IJN Shimakaze (Minekaze class) Taisho 11.jpg
Japanese destroyer Shimakaze in 1922
Career Japanese Navy Ensign
Name: Shimakaze
Ordered: 1918 fiscal year
Builder: Maizuru Naval Arsenal
Laid down: September 5, 1919
Launched: March 31, 1920
Commissioned: November 15, 1920
Struck: February 10, 1943
Fate: Sunk in action, January 12, 1943
General characteristics as Shimakaze
Class & type: Minekaze-class destroyer
Displacement: 1,345 long tons (1,367 t) normal,
1,650 long tons (1,680 t) full load
Length: 97.5 m (320 ft) pp,
102.6 m (337 ft) overall
Beam: 9 m (30 ft)
Draught: 2.8 m (9.2 ft)
Propulsion: 2-shaft Mitsubishi-Parsons geared turbines, 4 boilers 38,500 ihp (28,700 kW)
Speed: 39 knots (72 km/h)
Range: 3600 nm @ 14 knots
(6,700 km at 26 km/h)
Complement: 148
Armament: 4 × Type 3 120 mm 45 caliber naval gun
6 × 21 in (533 mm) torpedo tubes
2 × 7.7 mm machine guns
Notes: Converted to Patrol Boat No.1 in April 1940
General characteristics as Patrol Boat No.1
Class & type: Patrol Boat No.1
Displacement: 1,270 long tons (1,290 t) normal,
1,700 long tons (1,700 t) full load
Length: 97.5 m (320 ft) pp,
102.6 m (337 ft) overall
Beam: 9 m (30 ft)
Draught: 2.9 m (9.5 ft)
Propulsion: 2-shaft Mitsubishi-Parsons geared steam turbine, 2 boilers 19,250 ihp (14,350 kW)
Speed: 20 knots (37 km/h)
Armament: 2 × Type 3 120 mm 45 caliber naval gun
4 × triple Type 96 25 mm AT/AA Gun guns
18x depth charges
Service record
Operations: Second Sino-Japanese War
Pacific War

Shimakaze (島風 Island Wind?)[1] was a Minekaze-class destroyer, built for the Imperial Japanese Navy immediately following World War I. In speed trials during commissioning, Shimakaze was clocked at 40.698 knots (75.373 km/h), setting a new record for Japanese destroyers at that time. Advanced for their time, the Minekaze class served as first-line destroyers through the 1930s, but were considered obsolescent by the start of the Pacific War. Shimakaze was de-rated to a patrol boat in 1940. It should not be confused with the later experimental super-destroyer Shimakaze of the 1940s.


Construction of the large-sized Minekaze-class destroyers was authorized as part of the Imperial Japanese Navy's 8-4 Fleet Program from fiscal 1917–1920, as an accompaniment to the medium-sized Momi class, with which they shared many common design characteristics.[2] Equipped with powerful engines, these vessels were capable of high speeds and were intended as escorts for the projected Amagi-class battlecruisers, which were ultimately never built.[3] Shimakaze, built at the Maizuru Naval Arsenal, was the fourth ship of this class. It was laid down on September 5, 1919, launched on March 31, 1920 and commissioned on November 15, 1920.[4]

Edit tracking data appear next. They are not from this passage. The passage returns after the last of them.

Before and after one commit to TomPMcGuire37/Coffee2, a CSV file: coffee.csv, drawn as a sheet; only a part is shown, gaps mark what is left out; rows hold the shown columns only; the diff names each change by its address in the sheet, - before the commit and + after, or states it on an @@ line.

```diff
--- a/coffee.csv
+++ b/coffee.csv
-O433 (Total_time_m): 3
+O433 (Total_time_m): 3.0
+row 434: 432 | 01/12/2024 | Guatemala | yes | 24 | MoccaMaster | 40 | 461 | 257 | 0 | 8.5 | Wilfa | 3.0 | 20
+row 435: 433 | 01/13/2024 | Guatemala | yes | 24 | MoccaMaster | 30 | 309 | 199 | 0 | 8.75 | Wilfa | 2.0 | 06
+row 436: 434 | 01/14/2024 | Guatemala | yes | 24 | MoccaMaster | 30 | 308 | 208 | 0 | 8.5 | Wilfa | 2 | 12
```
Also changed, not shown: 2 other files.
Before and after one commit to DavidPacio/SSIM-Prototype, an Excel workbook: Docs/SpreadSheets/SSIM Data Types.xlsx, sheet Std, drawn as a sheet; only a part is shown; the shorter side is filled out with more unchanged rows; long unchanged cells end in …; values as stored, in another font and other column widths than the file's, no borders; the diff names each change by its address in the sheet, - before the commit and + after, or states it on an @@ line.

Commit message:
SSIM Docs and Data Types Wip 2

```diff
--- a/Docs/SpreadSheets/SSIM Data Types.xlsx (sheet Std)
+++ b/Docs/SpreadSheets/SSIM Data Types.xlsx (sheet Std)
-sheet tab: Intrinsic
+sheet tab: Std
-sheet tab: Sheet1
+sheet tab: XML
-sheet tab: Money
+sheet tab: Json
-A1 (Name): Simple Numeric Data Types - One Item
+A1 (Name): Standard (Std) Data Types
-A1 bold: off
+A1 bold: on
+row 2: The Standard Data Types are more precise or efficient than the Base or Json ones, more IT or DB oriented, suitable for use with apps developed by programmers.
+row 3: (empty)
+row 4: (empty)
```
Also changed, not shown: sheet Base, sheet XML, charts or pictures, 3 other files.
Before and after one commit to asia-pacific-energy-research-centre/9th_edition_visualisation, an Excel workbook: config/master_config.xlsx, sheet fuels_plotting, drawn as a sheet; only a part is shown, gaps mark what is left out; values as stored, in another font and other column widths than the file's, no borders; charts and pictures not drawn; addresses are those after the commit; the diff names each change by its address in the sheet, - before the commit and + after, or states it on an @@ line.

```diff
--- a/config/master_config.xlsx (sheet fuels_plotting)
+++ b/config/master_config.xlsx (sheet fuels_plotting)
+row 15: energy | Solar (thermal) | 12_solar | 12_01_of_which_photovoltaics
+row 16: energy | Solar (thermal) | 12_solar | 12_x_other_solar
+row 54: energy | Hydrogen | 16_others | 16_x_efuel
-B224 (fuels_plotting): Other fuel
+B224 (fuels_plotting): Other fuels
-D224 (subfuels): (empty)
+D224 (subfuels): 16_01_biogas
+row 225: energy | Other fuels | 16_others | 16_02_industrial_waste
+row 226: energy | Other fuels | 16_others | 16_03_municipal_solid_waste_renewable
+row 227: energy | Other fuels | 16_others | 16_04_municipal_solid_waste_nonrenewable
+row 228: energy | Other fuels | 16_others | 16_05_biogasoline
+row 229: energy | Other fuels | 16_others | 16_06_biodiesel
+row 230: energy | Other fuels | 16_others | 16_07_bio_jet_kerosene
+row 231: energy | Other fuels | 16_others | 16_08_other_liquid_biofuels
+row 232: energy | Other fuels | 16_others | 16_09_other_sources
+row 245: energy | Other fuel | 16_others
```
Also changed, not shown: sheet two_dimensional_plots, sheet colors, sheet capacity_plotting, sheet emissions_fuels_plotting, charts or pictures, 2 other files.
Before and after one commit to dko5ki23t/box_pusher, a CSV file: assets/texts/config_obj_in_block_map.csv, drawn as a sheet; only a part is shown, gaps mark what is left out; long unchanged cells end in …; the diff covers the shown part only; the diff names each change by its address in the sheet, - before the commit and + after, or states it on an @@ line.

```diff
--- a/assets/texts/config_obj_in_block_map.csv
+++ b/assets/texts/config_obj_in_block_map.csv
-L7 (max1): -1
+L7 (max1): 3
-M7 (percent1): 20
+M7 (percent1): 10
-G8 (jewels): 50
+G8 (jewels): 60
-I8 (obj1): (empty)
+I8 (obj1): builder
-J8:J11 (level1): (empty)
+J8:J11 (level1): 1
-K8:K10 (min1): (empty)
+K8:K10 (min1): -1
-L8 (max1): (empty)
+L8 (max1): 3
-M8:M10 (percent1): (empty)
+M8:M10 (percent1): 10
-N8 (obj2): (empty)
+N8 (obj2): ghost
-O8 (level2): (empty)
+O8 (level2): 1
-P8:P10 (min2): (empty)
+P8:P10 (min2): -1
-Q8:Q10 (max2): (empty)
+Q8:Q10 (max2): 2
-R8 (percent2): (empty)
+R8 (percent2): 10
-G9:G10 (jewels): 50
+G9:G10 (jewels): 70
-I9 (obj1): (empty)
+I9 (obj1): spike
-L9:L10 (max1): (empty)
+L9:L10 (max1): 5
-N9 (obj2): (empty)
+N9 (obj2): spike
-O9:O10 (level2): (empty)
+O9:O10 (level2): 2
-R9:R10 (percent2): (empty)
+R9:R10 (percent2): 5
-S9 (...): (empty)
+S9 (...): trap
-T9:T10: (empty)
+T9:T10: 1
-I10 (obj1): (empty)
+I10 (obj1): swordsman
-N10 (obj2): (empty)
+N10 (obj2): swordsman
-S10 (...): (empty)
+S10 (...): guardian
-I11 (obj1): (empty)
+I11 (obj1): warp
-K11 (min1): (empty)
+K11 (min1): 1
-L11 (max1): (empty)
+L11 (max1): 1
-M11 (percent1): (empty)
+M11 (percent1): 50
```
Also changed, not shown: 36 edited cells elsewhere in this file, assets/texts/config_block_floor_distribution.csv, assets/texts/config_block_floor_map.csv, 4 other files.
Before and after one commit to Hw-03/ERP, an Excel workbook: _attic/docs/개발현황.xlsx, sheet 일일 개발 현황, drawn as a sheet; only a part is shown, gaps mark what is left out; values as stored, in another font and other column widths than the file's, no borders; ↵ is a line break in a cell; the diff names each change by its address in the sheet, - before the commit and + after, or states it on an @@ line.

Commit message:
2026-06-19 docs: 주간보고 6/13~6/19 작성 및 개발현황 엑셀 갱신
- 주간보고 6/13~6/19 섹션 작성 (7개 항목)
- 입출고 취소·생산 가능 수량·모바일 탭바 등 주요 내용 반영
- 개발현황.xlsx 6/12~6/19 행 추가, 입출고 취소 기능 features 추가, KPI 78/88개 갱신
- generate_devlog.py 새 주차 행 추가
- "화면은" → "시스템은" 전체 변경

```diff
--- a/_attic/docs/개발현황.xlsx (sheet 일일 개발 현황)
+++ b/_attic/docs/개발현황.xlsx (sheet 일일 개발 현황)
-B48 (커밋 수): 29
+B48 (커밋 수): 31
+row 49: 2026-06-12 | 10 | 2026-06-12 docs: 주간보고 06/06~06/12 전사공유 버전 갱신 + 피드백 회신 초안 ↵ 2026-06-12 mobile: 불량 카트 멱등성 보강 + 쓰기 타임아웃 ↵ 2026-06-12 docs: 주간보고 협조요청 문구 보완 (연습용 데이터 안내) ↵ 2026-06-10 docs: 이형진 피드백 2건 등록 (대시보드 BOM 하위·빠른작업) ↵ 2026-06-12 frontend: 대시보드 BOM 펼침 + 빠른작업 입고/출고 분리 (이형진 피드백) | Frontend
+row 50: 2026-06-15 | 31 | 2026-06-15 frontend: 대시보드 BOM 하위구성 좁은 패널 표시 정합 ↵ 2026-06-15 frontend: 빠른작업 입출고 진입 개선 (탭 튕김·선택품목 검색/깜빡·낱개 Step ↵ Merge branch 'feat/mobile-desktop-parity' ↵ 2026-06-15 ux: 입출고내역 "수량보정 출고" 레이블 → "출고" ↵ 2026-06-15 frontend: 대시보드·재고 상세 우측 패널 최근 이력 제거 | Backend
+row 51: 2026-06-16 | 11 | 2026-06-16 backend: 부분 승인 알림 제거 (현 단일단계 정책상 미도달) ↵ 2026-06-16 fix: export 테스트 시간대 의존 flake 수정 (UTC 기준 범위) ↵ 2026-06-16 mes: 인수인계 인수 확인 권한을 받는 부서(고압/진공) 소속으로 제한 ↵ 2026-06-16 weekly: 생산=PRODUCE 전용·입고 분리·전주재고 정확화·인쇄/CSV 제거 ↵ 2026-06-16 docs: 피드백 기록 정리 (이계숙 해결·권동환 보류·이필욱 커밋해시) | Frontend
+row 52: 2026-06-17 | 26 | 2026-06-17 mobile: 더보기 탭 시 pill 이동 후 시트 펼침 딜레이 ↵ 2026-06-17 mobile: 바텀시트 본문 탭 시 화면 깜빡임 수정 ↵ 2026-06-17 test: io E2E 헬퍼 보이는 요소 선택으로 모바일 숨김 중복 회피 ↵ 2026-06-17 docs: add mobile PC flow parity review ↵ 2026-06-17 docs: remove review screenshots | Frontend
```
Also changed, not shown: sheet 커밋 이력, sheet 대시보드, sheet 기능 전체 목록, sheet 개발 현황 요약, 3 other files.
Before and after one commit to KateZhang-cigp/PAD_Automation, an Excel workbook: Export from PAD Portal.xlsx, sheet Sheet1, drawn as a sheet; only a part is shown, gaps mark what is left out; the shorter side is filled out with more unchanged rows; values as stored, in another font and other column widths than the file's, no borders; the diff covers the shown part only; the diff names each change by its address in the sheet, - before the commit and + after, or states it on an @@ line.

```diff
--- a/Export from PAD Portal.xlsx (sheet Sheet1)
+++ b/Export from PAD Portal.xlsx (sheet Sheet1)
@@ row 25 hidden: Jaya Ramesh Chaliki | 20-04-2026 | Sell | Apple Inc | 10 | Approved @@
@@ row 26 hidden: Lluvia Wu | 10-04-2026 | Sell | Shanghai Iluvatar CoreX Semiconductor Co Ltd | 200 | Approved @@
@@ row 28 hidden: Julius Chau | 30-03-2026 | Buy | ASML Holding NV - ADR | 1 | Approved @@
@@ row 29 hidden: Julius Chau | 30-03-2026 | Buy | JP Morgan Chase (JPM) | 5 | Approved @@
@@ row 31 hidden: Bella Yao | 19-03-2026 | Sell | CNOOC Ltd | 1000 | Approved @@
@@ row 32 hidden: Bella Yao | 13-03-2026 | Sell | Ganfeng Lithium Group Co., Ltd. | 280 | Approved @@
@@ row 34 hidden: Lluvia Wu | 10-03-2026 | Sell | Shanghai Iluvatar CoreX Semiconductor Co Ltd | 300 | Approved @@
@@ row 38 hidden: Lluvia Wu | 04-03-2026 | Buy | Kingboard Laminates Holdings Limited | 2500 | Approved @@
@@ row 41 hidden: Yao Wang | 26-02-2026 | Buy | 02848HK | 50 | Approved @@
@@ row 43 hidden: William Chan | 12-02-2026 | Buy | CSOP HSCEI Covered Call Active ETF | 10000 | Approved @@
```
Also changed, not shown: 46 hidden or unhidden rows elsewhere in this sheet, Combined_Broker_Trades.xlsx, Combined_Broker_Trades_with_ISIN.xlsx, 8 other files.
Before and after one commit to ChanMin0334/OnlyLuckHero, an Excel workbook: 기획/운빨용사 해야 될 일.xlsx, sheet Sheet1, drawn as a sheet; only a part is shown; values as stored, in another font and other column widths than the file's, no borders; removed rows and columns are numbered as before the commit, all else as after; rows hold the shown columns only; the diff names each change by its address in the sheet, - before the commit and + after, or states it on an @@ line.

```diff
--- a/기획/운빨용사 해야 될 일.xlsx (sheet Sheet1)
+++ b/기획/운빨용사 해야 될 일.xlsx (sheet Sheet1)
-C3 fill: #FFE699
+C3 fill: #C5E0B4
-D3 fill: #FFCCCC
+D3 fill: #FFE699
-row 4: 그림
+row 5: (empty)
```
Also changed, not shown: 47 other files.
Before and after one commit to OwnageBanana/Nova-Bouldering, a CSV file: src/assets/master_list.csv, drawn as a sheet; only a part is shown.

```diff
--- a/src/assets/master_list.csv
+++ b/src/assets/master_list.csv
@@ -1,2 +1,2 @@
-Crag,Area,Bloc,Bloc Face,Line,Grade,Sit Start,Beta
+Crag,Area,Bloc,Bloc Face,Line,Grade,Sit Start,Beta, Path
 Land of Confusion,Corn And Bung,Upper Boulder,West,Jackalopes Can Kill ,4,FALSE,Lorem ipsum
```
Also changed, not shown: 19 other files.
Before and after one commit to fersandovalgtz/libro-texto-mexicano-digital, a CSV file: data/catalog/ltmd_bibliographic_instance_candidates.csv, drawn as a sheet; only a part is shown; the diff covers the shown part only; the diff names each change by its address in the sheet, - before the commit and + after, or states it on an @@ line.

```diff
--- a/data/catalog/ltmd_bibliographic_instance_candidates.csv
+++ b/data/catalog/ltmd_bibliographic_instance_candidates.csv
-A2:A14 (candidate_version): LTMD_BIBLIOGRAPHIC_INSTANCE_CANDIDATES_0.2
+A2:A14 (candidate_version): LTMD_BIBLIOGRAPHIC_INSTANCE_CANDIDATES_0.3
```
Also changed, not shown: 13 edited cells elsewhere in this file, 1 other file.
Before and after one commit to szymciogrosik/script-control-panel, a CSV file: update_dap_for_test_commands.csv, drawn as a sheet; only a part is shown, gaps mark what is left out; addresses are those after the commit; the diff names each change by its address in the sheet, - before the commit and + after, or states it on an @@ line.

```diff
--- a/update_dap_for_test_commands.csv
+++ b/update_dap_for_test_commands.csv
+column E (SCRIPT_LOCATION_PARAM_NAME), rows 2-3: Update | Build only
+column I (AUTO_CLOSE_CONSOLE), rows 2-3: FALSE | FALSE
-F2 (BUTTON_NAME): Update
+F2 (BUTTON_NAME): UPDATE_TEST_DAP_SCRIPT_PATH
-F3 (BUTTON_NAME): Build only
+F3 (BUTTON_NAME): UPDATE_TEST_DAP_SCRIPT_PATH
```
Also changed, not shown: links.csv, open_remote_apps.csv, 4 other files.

On completion, Shimakaze was assigned to Yokosuka Naval District as part of Destroyer Division 3 under the IJN 2nd Fleet. On October 11, 1928, in Uraga Channel, while on night training maneuvers, Shimakaze collided with her sister ship Yūkaze, resulting in significant damage to her port side, and requiring extensive repairs.

From 1938-1939, Shimakaze was assigned to patrols of the northern and central China coastlines in support of Japanese combat operations in the Second Sino-Japanese War. During the Battle of Shanghai on September 25, 1937, while engaged in operations on the Huangpu River, Shimakaze came under fire from troops of the Chinese National Revolutionary Army, wounding Destroyer Division 3 commanding officer Lieutenant commander Prince Fushimi Hiroyoshi.

In December 1938, Destroyer Division 3 was disbanded, and Shimakaze was reassigned to the reserves.

As Patrol Boat No.1

In April 1940, after extensive modifications, Shimakaze was returned to active duty as a patrol boat, and renamed Patrol Boat No.1 ( 第一号哨戒艇 Dai-ichi-gō Shōkaitei?). These modifications included a reduction in the number of boilers to two, which in turn cut her top speed to 20 knots. The number of Type 3 120 mm guns was likewise reduced from four to two, and all torpedo launchers were removed. In their place, four triple Type 96 25 mm AT/AA Guns were added, as well as 18 depth chargess. The stern of the ship was modified to house two landing crafts, capable of landing 250 naval infantry troops. After the start of the Pacific War, Patrol Boat No.1 was assigned to patrols and escort missions in the Philippines, Netherlands East Indies and Solomon Islands. On January 12, 1943, while escorting the fleet oiler Akebono in the Bismarck Archipelago, she was torpedoed and sunk by the submarine USS Guardfish near Kavieng, New Ireland at position 02°51′S 149°43′E / 2.85°S 149.717°E / -2.85; 149.717Coordinates: 02°51′S 149°43′E / 2.85°S 149.717°E / -2.85; 149.717.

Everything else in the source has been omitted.